RECORDS FOR THIS TASK:
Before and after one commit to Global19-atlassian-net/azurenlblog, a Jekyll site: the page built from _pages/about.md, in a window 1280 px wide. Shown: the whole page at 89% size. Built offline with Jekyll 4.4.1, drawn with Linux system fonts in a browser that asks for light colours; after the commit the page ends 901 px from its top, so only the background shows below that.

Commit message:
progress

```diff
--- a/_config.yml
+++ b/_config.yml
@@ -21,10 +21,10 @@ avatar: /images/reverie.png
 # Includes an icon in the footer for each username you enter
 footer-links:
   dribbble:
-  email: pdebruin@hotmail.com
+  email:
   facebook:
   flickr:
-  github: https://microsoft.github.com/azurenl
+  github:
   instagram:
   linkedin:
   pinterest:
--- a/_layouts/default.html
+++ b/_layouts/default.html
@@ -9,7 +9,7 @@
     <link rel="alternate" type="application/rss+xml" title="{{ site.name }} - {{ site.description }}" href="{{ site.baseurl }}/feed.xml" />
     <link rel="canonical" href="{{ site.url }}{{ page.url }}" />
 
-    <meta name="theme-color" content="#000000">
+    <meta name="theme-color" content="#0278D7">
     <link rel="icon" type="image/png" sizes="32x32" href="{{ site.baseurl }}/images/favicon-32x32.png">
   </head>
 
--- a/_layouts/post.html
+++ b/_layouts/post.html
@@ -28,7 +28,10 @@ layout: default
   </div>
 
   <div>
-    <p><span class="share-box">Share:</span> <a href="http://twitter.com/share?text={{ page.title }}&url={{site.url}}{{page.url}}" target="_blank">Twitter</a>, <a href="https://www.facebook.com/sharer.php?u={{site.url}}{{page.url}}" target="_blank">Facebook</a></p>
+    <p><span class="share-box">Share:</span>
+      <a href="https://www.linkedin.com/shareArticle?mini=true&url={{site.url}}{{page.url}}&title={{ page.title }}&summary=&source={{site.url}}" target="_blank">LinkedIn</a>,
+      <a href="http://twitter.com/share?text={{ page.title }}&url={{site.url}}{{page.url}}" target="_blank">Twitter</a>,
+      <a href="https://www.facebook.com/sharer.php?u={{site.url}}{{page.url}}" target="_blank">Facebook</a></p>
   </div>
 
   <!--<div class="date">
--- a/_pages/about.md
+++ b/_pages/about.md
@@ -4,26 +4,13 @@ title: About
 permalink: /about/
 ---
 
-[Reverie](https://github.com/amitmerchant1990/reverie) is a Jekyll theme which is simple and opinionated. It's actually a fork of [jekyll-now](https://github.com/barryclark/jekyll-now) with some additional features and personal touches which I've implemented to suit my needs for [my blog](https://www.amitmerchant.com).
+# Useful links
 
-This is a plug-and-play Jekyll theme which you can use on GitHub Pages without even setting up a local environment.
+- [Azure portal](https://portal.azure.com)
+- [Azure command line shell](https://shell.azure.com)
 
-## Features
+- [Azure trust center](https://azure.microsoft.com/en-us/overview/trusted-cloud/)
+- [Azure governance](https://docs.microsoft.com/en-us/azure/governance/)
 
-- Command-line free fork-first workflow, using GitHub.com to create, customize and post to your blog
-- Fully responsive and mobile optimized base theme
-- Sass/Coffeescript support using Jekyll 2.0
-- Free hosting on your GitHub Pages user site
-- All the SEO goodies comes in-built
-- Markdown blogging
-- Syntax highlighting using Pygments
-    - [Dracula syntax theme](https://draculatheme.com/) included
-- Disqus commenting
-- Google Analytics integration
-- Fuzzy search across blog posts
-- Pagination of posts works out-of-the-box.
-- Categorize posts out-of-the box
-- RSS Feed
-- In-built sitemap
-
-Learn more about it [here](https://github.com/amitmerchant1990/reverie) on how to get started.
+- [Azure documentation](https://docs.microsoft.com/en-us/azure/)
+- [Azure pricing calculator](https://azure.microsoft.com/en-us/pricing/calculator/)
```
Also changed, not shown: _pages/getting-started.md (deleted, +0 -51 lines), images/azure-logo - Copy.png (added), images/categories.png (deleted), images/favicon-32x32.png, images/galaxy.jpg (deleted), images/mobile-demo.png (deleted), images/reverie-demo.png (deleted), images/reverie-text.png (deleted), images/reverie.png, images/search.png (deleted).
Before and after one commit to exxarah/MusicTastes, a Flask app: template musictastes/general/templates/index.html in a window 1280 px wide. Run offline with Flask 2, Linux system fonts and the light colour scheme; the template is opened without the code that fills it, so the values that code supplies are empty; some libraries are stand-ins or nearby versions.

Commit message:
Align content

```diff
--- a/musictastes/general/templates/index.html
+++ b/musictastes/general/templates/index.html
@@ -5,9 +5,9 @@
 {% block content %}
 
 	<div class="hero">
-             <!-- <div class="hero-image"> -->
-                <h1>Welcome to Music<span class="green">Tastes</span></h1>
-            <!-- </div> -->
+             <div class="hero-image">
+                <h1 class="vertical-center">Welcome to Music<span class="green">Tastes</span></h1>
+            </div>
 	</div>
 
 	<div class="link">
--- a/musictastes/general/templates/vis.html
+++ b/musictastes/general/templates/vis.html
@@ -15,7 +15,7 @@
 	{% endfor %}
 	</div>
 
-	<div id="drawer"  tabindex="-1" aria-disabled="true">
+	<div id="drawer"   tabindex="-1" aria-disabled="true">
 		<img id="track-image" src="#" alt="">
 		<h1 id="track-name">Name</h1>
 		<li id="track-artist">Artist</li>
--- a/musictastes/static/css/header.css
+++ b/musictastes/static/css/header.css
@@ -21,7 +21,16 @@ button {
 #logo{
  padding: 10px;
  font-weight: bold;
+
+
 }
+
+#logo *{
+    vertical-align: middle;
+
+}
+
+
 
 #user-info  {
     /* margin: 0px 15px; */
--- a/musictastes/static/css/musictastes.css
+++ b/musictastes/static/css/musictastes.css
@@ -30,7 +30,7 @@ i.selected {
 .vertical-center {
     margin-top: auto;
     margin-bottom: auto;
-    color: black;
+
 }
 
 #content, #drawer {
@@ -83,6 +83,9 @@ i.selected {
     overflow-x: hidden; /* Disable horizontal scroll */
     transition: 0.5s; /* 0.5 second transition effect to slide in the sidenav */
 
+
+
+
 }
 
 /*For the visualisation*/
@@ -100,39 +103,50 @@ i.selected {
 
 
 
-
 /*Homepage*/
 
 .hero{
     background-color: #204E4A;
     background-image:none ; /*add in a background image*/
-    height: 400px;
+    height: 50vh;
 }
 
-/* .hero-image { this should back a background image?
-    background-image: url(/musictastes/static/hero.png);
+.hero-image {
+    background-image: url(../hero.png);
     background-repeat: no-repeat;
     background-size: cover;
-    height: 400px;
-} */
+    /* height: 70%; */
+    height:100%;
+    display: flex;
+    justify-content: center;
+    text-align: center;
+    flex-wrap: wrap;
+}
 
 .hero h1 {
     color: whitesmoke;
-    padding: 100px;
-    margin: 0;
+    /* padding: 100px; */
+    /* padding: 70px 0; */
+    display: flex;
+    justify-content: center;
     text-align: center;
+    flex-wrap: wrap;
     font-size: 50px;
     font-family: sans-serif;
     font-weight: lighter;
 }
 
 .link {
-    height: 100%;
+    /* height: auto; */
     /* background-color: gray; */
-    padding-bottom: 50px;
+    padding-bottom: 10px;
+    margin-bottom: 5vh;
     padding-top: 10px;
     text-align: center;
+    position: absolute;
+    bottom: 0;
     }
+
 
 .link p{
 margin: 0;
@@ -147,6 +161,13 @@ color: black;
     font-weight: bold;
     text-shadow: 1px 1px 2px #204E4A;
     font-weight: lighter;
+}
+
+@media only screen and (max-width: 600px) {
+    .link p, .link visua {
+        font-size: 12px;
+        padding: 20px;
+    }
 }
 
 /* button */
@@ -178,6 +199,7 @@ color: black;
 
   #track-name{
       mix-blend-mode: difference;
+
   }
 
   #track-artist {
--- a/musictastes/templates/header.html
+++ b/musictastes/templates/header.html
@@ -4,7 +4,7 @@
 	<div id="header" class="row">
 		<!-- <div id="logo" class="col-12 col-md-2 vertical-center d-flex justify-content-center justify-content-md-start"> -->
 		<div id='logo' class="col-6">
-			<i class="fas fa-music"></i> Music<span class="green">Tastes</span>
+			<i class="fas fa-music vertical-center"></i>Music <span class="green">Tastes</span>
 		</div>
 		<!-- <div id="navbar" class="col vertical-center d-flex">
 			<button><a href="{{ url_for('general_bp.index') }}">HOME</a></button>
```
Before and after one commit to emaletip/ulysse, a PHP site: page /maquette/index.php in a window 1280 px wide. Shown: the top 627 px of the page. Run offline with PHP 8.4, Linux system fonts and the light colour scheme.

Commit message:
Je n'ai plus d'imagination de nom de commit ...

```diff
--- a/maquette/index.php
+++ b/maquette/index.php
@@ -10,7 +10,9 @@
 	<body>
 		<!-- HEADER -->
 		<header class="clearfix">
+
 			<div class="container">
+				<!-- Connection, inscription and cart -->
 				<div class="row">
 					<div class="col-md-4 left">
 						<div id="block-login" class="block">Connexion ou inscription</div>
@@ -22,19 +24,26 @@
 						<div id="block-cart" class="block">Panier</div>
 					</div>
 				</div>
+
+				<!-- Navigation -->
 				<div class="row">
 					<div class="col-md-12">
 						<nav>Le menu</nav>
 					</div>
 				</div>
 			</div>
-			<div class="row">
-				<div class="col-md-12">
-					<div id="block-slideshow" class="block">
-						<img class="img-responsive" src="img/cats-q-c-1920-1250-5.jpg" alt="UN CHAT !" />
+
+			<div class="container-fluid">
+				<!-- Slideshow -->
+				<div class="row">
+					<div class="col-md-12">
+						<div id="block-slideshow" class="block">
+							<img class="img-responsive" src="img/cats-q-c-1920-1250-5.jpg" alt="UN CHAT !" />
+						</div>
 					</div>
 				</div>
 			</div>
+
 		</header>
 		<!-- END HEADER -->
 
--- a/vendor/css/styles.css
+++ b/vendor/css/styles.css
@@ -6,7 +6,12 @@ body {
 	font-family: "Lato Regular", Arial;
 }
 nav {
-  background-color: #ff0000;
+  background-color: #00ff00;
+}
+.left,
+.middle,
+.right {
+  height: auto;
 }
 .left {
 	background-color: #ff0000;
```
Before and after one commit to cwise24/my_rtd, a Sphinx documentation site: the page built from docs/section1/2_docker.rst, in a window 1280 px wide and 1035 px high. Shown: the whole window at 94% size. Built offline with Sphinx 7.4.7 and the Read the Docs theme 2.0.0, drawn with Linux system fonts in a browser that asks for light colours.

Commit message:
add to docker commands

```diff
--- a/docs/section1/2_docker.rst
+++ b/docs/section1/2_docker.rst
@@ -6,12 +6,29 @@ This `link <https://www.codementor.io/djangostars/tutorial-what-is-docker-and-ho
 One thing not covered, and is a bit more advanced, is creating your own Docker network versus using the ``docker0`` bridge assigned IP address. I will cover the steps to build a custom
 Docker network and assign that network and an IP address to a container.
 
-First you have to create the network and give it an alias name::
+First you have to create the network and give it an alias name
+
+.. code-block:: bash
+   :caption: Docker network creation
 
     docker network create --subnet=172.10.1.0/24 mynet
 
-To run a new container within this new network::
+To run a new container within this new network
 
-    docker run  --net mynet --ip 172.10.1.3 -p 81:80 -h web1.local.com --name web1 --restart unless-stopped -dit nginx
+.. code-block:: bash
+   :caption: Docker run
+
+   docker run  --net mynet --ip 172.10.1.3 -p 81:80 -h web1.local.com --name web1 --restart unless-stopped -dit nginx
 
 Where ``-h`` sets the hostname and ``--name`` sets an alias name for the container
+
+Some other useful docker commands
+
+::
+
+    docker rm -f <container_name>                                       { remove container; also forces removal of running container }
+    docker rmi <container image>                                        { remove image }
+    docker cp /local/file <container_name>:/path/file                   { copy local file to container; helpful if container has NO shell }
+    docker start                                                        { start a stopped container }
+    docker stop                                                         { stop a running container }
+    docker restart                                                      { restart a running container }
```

YOUR ASSIGNMENT:
Work out how many lines in the listing contain "vertical", then write down that number and nothing else.

ANSWER TO THIS EXERCISE:
6